DATA IN THIS EXERCISE:
== Segment start ==

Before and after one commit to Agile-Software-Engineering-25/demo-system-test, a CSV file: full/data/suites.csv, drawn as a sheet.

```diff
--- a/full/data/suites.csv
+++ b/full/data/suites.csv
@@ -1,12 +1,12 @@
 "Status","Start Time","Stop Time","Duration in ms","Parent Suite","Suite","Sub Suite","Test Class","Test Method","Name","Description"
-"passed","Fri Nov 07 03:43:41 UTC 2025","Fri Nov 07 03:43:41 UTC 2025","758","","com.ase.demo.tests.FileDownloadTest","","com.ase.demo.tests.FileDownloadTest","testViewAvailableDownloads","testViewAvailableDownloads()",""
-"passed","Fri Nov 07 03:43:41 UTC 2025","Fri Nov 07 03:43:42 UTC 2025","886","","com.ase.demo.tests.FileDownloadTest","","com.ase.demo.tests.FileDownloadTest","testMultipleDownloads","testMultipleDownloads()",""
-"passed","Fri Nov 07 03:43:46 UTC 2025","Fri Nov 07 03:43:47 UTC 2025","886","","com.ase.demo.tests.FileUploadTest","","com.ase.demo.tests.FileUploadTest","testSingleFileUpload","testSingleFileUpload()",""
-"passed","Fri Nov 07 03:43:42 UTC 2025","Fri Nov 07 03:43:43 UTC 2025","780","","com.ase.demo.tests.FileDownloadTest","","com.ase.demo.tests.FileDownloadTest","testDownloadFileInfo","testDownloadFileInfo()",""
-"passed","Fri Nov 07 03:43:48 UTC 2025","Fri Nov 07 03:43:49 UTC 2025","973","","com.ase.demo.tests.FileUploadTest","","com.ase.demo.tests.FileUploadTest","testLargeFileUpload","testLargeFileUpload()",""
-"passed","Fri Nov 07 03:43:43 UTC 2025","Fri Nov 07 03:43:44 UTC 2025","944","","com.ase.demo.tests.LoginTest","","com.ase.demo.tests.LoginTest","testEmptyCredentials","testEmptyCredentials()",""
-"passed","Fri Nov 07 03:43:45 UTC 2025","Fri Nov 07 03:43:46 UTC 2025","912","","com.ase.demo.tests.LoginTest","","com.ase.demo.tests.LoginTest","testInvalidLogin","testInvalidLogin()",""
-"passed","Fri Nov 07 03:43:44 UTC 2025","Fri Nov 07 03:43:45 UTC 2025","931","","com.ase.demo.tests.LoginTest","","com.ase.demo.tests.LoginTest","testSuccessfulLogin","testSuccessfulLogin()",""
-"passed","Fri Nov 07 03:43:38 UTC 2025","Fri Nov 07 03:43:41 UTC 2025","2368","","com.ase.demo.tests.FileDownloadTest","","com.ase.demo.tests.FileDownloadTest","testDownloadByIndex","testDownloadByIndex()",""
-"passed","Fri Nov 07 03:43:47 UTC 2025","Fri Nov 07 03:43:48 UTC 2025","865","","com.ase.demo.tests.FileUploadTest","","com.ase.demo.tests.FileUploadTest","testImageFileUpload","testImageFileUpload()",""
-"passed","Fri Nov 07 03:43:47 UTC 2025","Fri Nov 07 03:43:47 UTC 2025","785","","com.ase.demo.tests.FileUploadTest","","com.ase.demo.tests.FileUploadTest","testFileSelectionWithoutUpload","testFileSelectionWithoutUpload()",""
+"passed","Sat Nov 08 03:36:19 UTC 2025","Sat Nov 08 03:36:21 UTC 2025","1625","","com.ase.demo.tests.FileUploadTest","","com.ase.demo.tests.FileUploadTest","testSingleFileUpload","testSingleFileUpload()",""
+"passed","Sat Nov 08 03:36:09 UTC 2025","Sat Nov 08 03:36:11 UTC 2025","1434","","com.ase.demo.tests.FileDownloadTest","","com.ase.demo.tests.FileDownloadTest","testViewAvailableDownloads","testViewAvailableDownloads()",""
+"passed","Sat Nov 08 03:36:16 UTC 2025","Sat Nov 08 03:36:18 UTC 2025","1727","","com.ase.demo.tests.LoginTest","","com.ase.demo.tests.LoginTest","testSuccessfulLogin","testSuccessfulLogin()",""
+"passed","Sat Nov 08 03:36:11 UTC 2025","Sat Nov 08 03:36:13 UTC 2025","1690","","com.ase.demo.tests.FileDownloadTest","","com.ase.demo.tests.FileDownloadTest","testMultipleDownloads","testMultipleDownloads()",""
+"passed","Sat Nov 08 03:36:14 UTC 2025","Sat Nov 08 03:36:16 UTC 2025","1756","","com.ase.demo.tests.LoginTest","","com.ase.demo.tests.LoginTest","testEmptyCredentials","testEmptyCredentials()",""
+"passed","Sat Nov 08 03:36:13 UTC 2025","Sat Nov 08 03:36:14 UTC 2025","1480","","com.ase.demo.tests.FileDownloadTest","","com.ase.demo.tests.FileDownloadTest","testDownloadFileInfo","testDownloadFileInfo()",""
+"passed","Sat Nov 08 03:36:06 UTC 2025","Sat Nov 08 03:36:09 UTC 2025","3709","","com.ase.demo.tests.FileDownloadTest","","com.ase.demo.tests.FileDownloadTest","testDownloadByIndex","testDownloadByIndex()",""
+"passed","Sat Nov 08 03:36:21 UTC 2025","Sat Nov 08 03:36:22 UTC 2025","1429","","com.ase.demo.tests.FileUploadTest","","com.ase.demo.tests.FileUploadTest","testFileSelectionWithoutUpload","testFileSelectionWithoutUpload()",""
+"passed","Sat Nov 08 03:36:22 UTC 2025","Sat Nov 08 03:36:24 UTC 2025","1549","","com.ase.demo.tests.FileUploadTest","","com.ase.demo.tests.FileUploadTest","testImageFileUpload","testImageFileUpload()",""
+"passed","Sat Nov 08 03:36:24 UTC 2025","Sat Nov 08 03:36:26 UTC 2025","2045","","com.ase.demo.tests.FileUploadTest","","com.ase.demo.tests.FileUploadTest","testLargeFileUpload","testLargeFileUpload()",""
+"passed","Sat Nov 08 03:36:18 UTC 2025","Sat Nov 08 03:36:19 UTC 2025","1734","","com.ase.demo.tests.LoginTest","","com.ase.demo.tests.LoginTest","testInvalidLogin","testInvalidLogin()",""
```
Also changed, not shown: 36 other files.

== Segment end ==
== Segment start ==

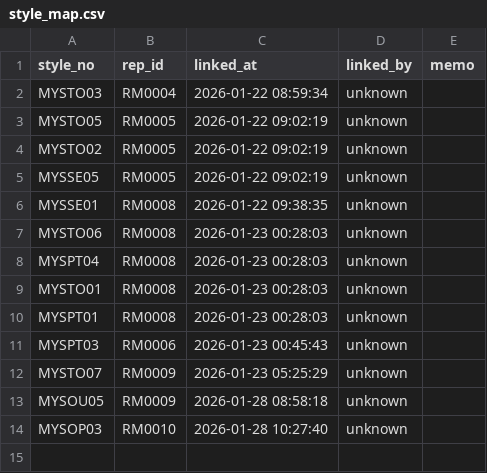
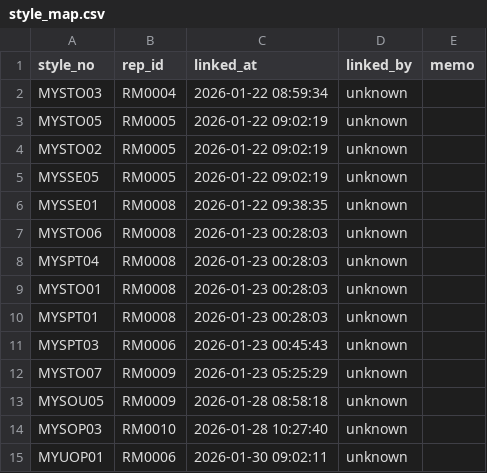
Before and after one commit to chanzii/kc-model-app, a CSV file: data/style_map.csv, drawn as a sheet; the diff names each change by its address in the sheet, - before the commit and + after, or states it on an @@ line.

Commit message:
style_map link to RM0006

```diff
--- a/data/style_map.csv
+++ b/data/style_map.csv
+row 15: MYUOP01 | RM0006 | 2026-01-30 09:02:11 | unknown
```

== Segment end ==
== Segment start ==

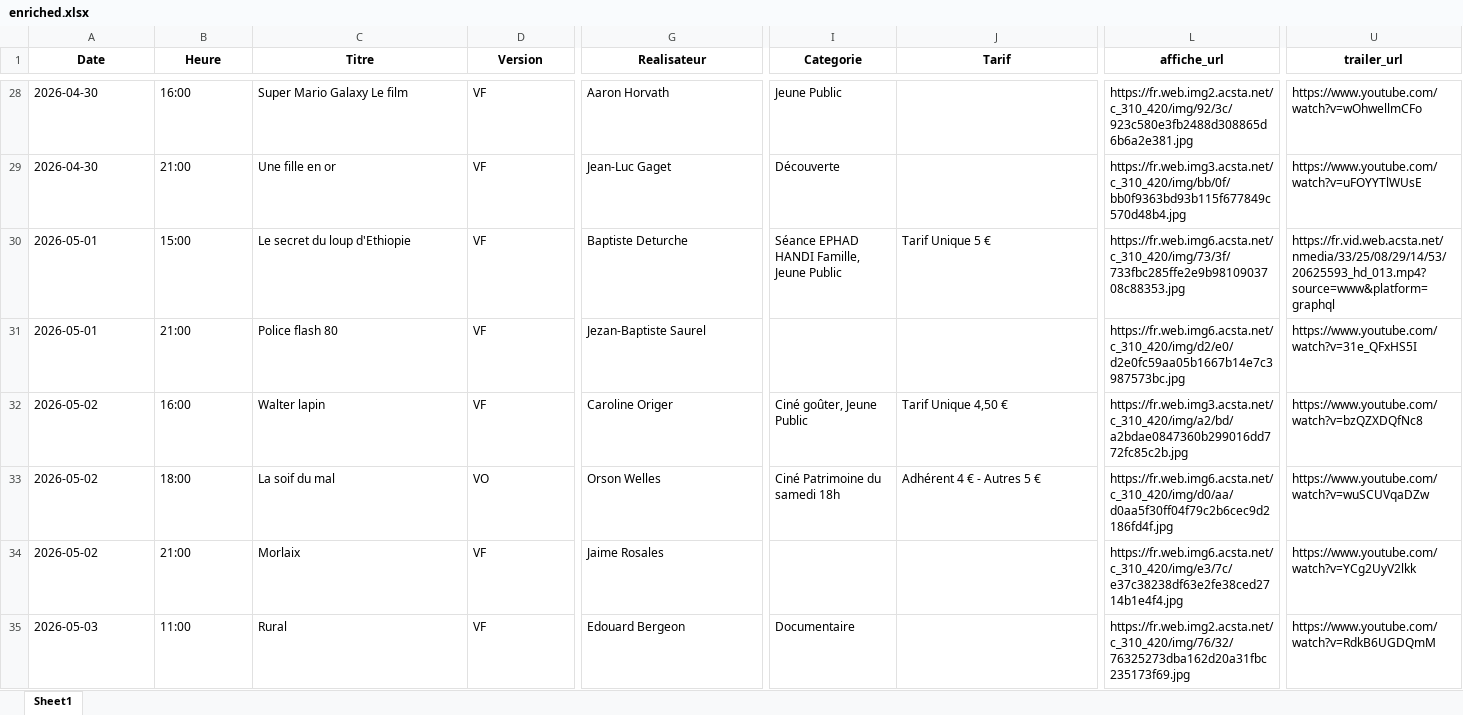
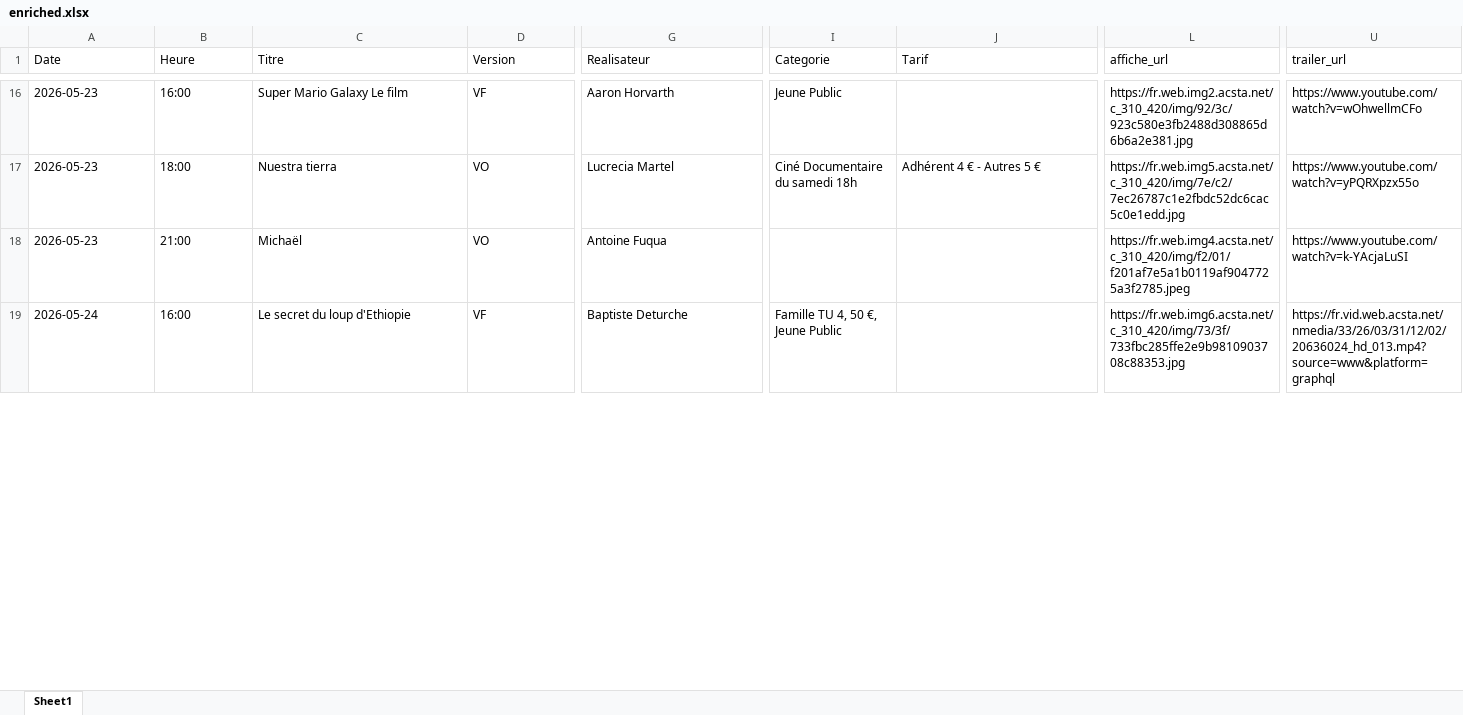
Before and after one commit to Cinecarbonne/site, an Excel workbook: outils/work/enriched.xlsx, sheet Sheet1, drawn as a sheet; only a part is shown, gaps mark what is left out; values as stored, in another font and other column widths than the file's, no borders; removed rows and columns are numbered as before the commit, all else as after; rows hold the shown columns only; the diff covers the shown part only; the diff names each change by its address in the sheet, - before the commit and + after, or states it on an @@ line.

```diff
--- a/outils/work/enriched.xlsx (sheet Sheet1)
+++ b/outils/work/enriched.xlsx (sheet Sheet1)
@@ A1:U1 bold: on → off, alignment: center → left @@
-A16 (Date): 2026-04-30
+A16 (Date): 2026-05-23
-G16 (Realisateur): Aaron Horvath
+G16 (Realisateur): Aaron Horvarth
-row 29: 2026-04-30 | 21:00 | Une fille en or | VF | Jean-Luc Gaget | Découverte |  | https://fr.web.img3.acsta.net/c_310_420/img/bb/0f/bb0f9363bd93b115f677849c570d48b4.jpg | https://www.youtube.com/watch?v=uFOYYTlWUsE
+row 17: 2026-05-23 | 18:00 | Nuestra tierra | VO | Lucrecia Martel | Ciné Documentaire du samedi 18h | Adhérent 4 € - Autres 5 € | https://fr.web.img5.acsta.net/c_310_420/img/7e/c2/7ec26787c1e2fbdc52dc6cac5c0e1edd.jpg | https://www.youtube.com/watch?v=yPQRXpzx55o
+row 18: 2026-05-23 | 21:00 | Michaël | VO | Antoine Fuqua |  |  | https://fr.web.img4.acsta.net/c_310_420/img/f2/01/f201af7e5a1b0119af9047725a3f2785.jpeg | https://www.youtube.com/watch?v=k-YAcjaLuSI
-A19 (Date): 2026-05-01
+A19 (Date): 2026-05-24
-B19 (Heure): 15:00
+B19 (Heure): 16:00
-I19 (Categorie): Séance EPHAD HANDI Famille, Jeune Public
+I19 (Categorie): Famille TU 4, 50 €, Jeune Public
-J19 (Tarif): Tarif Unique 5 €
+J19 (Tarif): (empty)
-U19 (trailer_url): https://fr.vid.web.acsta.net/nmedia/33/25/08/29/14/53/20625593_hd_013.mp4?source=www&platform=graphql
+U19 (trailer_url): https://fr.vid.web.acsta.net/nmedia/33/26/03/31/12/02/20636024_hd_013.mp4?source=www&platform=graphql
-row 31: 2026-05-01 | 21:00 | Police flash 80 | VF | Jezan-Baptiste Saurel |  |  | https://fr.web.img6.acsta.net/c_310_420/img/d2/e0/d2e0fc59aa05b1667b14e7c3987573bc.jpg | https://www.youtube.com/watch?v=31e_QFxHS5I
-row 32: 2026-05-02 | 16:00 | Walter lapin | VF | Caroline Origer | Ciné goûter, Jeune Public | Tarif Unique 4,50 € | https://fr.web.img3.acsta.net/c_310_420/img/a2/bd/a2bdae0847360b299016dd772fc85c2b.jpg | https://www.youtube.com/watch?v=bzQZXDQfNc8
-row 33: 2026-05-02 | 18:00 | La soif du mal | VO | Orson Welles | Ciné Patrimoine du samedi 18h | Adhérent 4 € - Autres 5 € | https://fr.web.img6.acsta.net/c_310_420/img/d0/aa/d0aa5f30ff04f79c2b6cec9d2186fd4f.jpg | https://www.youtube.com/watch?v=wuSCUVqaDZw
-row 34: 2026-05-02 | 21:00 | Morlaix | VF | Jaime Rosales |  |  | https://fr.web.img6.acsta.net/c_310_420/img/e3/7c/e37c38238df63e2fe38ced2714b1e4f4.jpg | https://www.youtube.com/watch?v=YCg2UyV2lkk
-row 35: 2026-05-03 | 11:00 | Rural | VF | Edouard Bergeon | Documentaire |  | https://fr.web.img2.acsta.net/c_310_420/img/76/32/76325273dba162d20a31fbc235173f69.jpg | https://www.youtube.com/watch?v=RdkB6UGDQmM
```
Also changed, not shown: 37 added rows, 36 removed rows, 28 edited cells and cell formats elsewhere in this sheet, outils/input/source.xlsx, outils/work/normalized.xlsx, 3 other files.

== Segment end ==

EXERCISE DESCRIPTION: Reproduce every line of the material above that has the string "enriched".

RESPONSE:
Before and after one commit to Cinecarbonne/site, an Excel workbook: outils/work/enriched.xlsx, sheet Sheet1, drawn as a sheet; only a part is shown, gaps mark what is left out; values as stored, in another font and other column widths than the file's, no borders; removed rows and columns are numbered as before the commit, all else as after; rows hold the shown columns only; the diff covers the shown part only; the diff names each change by its address in the sheet, - before the commit and + after, or states it on an @@ line.
--- a/outils/work/enriched.xlsx (sheet Sheet1)
+++ b/outils/work/enriched.xlsx (sheet Sheet1)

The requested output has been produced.